__Work order__. Look through the data below. Collect every line where the word "className" occurs.

Web page edit records
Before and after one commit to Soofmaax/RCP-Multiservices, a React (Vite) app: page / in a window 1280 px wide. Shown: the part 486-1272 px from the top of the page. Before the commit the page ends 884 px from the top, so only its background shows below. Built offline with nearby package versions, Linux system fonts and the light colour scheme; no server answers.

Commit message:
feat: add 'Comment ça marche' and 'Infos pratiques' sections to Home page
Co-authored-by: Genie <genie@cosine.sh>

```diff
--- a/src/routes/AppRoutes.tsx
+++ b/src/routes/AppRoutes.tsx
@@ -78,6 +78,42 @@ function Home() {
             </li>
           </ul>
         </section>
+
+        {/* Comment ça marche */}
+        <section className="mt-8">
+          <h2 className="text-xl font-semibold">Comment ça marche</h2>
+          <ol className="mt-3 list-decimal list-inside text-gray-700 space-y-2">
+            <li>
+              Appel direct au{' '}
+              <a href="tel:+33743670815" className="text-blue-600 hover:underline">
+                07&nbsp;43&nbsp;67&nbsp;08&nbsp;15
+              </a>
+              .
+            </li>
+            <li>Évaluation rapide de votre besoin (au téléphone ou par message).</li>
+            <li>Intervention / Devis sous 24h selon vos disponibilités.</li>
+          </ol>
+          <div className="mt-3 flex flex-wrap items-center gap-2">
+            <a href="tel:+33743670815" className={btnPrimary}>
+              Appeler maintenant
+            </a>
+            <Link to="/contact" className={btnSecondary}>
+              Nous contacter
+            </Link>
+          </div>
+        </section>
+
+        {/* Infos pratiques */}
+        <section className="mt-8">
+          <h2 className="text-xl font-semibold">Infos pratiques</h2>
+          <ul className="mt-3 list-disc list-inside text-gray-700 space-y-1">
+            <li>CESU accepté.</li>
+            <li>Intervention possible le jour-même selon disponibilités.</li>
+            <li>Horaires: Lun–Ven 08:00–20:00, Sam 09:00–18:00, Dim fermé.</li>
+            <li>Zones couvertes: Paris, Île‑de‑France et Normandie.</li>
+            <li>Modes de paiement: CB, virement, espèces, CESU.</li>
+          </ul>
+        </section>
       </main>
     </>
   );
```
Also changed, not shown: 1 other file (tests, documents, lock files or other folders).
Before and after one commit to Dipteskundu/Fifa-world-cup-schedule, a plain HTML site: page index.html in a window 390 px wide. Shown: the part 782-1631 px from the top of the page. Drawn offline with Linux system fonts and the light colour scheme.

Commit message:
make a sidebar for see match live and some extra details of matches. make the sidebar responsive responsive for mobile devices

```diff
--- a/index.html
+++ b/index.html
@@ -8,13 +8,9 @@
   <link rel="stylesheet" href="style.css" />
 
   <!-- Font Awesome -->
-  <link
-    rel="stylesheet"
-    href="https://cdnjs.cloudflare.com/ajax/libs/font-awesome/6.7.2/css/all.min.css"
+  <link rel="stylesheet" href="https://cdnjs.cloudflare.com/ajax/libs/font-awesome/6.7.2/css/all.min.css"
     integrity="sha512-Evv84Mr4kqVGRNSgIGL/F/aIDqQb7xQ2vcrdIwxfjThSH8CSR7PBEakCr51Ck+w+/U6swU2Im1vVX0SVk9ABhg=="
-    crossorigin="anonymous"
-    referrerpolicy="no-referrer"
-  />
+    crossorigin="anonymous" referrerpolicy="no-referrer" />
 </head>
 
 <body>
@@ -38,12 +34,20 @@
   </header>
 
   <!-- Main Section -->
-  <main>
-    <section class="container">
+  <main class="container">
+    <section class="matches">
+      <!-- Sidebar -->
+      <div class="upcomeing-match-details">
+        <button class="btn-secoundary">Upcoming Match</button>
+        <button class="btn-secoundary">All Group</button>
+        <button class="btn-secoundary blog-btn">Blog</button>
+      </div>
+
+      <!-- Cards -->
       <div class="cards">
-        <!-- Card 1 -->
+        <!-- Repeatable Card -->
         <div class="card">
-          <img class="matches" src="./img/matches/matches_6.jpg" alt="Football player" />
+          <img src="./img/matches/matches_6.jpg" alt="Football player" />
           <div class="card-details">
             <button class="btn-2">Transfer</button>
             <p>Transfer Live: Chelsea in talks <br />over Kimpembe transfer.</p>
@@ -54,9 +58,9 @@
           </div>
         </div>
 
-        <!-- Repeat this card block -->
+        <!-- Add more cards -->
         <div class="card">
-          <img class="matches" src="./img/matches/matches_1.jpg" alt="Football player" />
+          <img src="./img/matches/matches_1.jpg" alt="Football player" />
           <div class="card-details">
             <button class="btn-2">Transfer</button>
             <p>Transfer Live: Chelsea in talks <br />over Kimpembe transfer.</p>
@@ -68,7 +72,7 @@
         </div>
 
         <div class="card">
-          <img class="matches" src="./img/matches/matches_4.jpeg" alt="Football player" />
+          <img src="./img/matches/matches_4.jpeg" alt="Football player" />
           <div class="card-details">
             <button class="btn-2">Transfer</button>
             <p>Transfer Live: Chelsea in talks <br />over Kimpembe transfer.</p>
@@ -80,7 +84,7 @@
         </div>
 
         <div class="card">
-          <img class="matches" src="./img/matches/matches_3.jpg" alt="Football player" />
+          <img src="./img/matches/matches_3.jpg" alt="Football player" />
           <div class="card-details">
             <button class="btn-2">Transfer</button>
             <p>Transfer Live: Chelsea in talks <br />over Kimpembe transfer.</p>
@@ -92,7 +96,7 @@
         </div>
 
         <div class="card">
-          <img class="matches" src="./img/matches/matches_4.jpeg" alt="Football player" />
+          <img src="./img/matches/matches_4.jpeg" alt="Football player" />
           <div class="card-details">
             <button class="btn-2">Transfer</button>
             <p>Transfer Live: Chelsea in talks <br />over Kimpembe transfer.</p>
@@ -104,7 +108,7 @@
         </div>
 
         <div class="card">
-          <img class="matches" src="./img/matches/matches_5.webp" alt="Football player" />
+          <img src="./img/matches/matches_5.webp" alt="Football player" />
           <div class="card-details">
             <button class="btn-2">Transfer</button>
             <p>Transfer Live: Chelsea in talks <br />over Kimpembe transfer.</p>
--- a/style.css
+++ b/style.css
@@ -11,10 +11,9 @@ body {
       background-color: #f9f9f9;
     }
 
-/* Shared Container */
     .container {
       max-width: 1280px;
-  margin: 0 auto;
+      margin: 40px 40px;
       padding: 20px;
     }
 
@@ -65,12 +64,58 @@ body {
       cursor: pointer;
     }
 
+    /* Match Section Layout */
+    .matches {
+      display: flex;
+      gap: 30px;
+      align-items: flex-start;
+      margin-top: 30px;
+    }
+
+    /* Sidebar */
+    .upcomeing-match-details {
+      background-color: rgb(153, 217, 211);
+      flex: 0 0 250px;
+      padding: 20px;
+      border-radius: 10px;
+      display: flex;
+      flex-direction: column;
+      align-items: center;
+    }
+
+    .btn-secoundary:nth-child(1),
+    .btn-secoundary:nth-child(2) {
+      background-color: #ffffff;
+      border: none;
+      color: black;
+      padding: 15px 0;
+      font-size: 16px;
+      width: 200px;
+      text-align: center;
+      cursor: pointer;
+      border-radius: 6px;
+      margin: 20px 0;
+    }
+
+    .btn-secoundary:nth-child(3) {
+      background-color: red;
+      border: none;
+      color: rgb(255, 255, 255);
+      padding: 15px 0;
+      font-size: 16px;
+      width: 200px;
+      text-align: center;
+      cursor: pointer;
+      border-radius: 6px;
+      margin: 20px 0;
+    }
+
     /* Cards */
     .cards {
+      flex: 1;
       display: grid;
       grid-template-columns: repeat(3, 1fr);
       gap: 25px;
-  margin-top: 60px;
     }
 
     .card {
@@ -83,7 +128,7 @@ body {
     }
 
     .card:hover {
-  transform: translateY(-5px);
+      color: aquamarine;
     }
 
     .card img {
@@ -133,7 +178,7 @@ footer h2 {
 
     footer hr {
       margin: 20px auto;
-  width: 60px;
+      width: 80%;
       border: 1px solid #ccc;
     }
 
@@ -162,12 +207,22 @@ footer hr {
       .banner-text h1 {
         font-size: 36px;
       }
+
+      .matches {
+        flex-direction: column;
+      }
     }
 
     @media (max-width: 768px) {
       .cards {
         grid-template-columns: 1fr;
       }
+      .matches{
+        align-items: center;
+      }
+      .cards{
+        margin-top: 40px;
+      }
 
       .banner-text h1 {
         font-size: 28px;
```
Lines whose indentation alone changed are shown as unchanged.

__Answer area__.
+        <section className="mt-8">
+          <h2 className="text-xl font-semibold">Comment ça marche</h2>
+          <ol className="mt-3 list-decimal list-inside text-gray-700 space-y-2">
+              <a href="tel:+33743670815" className="text-blue-600 hover:underline">
+          <div className="mt-3 flex flex-wrap items-center gap-2">
+            <a href="tel:+33743670815" className={btnPrimary}>
+            <Link to="/contact" className={btnSecondary}>
+        <section className="mt-8">
+          <h2 className="text-xl font-semibold">Infos pratiques</h2>
+          <ul className="mt-3 list-disc list-inside text-gray-700 space-y-1">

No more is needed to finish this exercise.